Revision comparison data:
--*--
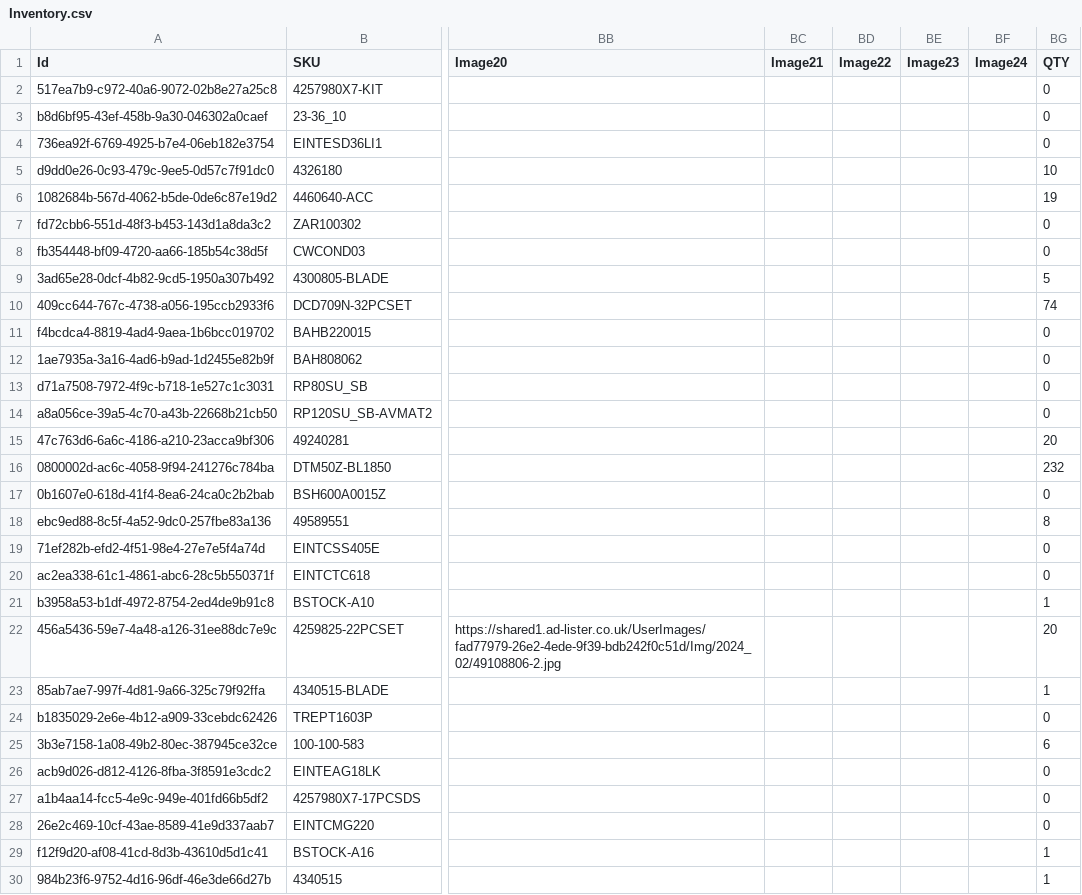
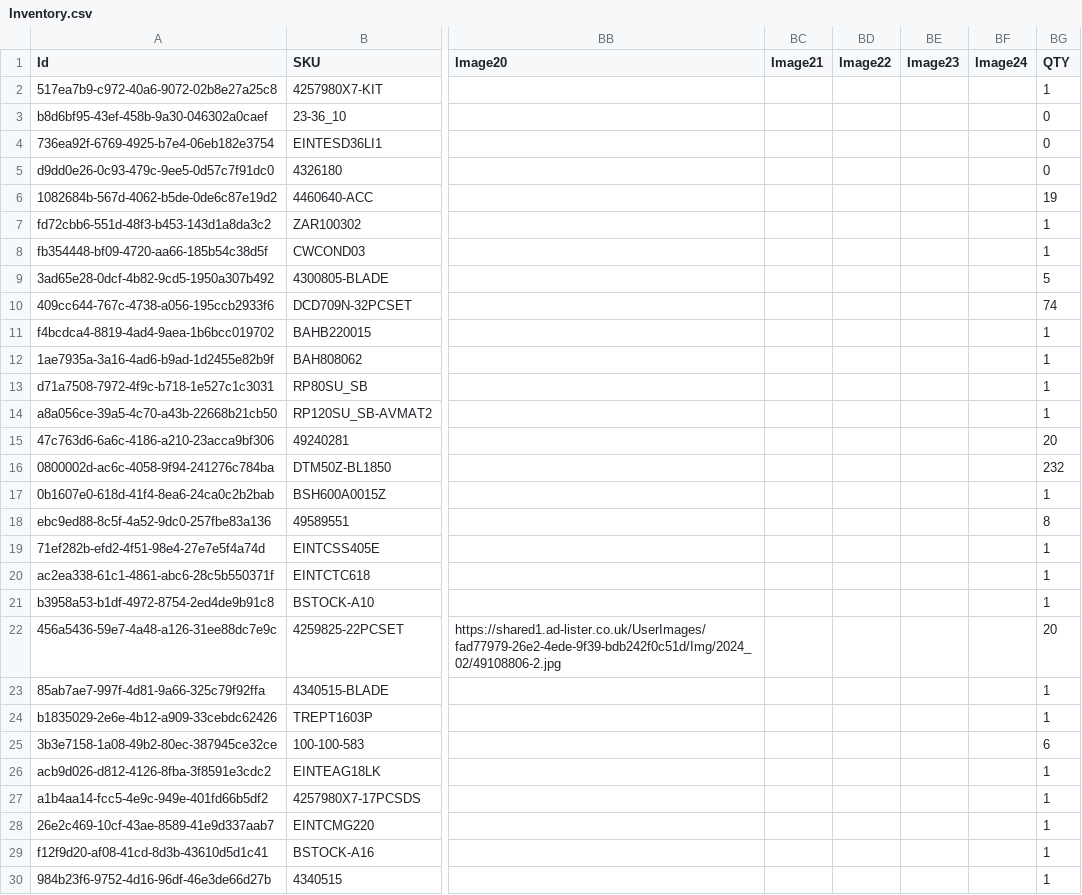
Before and after one commit to NikLegaloff/YAShop, a CSV file: src/YAShop.Web.Storefront/wwwroot/data/Inventory.csv, drawn as a sheet; only a part is shown, gaps mark what is left out; the diff covers the shown part only; the diff names each change by its address in the sheet, - before the commit and + after, or states it on an @@ line.

```diff
--- a/src/YAShop.Web.Storefront/wwwroot/data/Inventory.csv
+++ b/src/YAShop.Web.Storefront/wwwroot/data/Inventory.csv
-BG2 (QTY): 0
+BG2 (QTY): 1
-BG5 (QTY): 10
+BG5 (QTY): 0
-BG7:BG8 (QTY): 0
+BG7:BG8 (QTY): 1
-BG11:BG14 (QTY): 0
+BG11:BG14 (QTY): 1
-BG17 (QTY): 0
+BG17 (QTY): 1
-BG19:BG20 (QTY): 0
+BG19:BG20 (QTY): 1
-BG24 (QTY): 0
+BG24 (QTY): 1
-BG26:BG28 (QTY): 0
+BG26:BG28 (QTY): 1
```
Also changed, not shown: 44 edited cells elsewhere in this file, 3 other files.
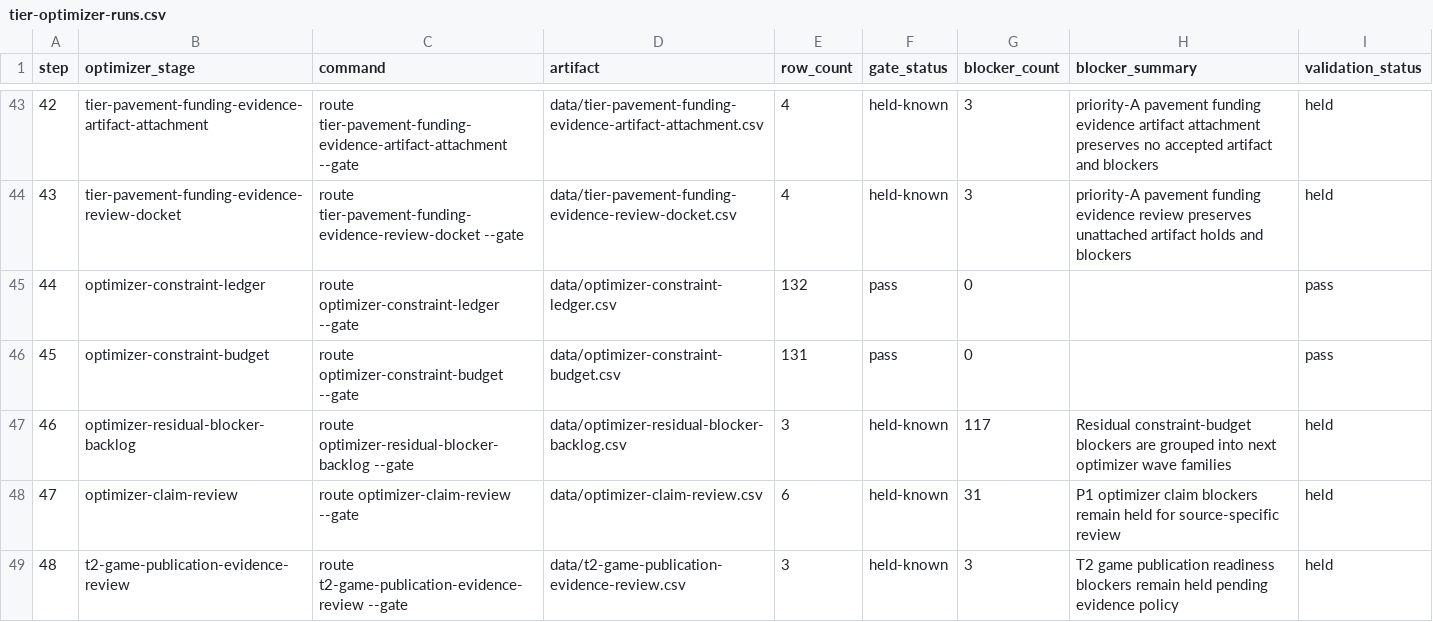
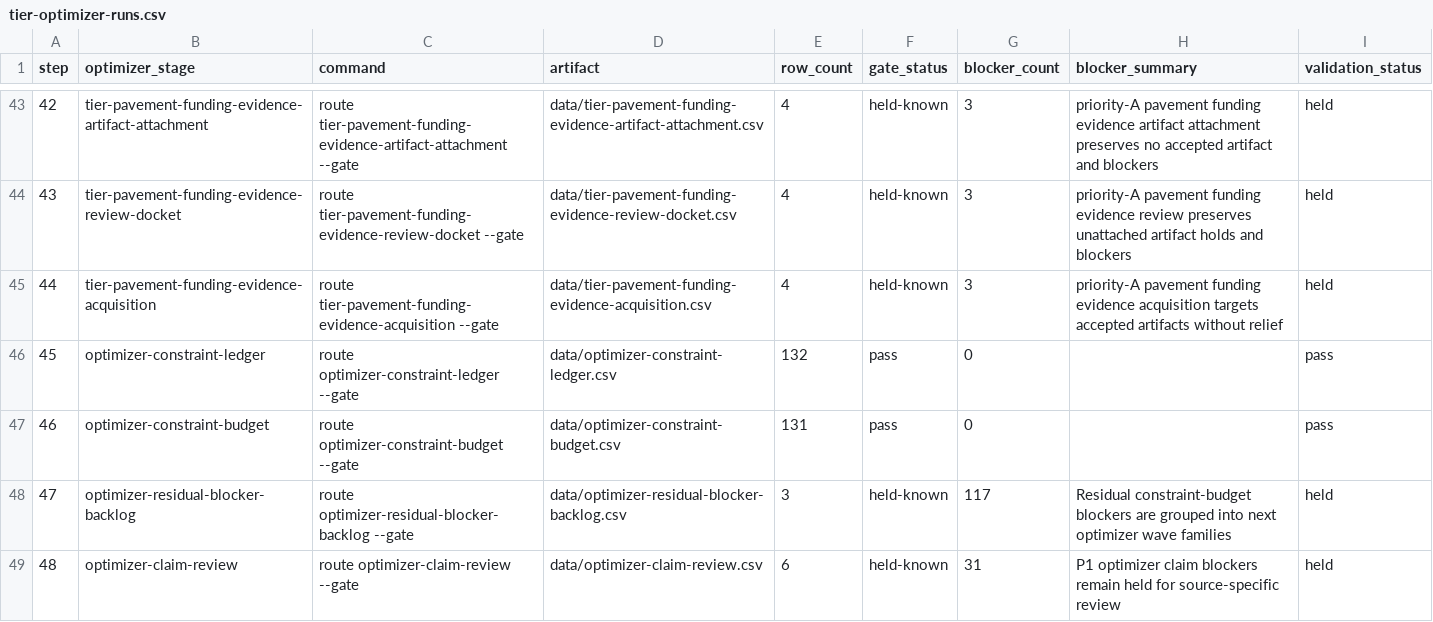
Before and after one commit to giodl73-repo/ROUTE, a CSV file: data/tier-optimizer-runs.csv, drawn as a sheet; only a part is shown, gaps mark what is left out; the shorter side is filled out with more unchanged rows; addresses are those after the commit; the diff names each change by its address in the sheet, - before the commit and + after, or states it on an @@ line.

```diff
--- a/data/tier-optimizer-runs.csv
+++ b/data/tier-optimizer-runs.csv
+row 45: 44 | tier-pavement-funding-evidence-acquisition | route tier-pavement-funding-evidence-acquisition --gate | data/tier-pavement-funding-evidence-acquisition.csv | 4 | held-known | 3 | priority-A pavement funding evidence acquisition targets accepted artifacts without relief | held
@@ column A (step) renumbered from row 46 down @@
```
Also changed, not shown: data/release-manifest.csv, 8 other files.
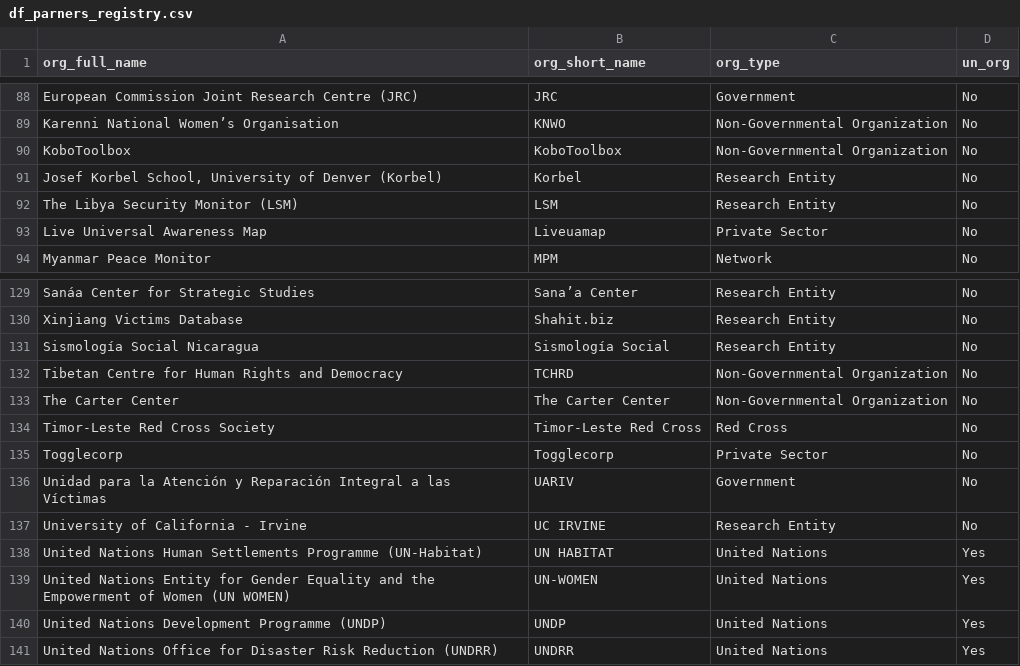
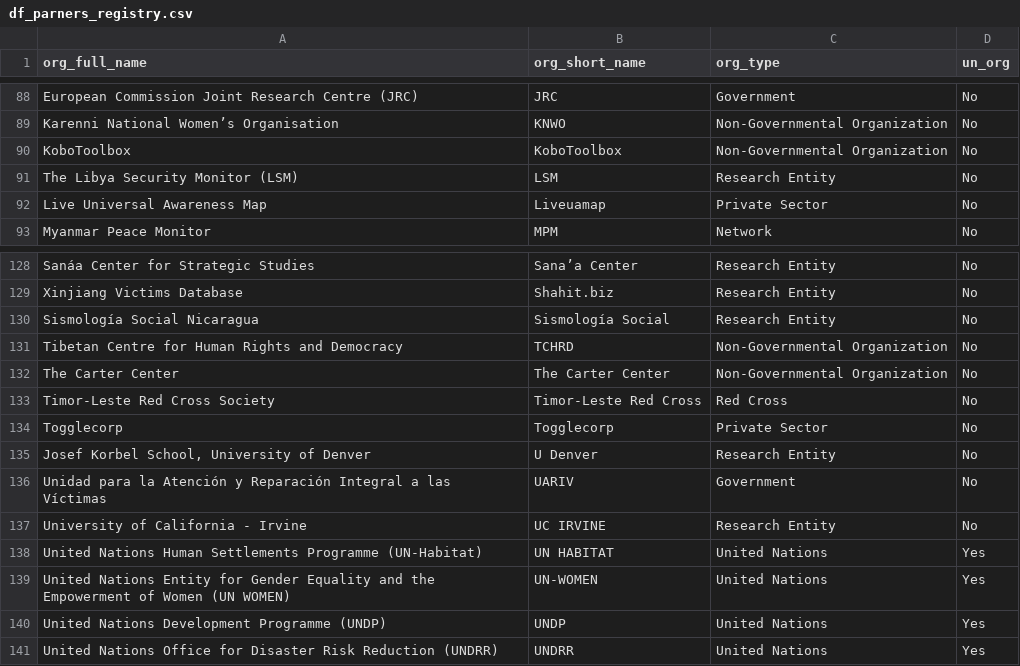
Before and after one commit to ComplexRiskAnalyticsFund/crafd-donor-portal, a CSV file: data/processed/df_parners_registry.csv, drawn as a sheet; only a part is shown, gaps mark what is left out.

```diff
--- a/data/processed/df_parners_registry.csv
+++ b/data/processed/df_parners_registry.csv
@@ -90,3 +90,2 @@ Karenni National Women’s Organisation,KNWO,Non-Governmental Organization,No
 KoboToolbox,KoboToolbox,Non-Governmental Organization,No
-"Josef Korbel School, University of Denver (Korbel)",Korbel,Research Entity,No
 The Libya Security Monitor (LSM),LSM,Research Entity,No
@@ -135,2 +134,3 @@ Timor-Leste Red Cross Society,Timor-Leste Red Cross,Red Cross,No
 Togglecorp,Togglecorp,Private Sector,No
+"Josef Korbel School, University of Denver",U Denver,Research Entity,No
 Unidad para la Atención y Reparación Integral a las Víctimas,UARIV,Government,No
```
Also changed, not shown: data/processed/df_projects.csv, 2 other files.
--*--
EXERCISE DIRECTIONS ▸ Search the data above for the word "files", then gather each line in which it appears.

SOLUTION TO THE PROBLEM ▸
Also changed, not shown: 44 edited cells elsewhere in this file, 3 other files.
Also changed, not shown: data/release-manifest.csv, 8 other files.
Also changed, not shown: data/processed/df_projects.csv, 2 other files.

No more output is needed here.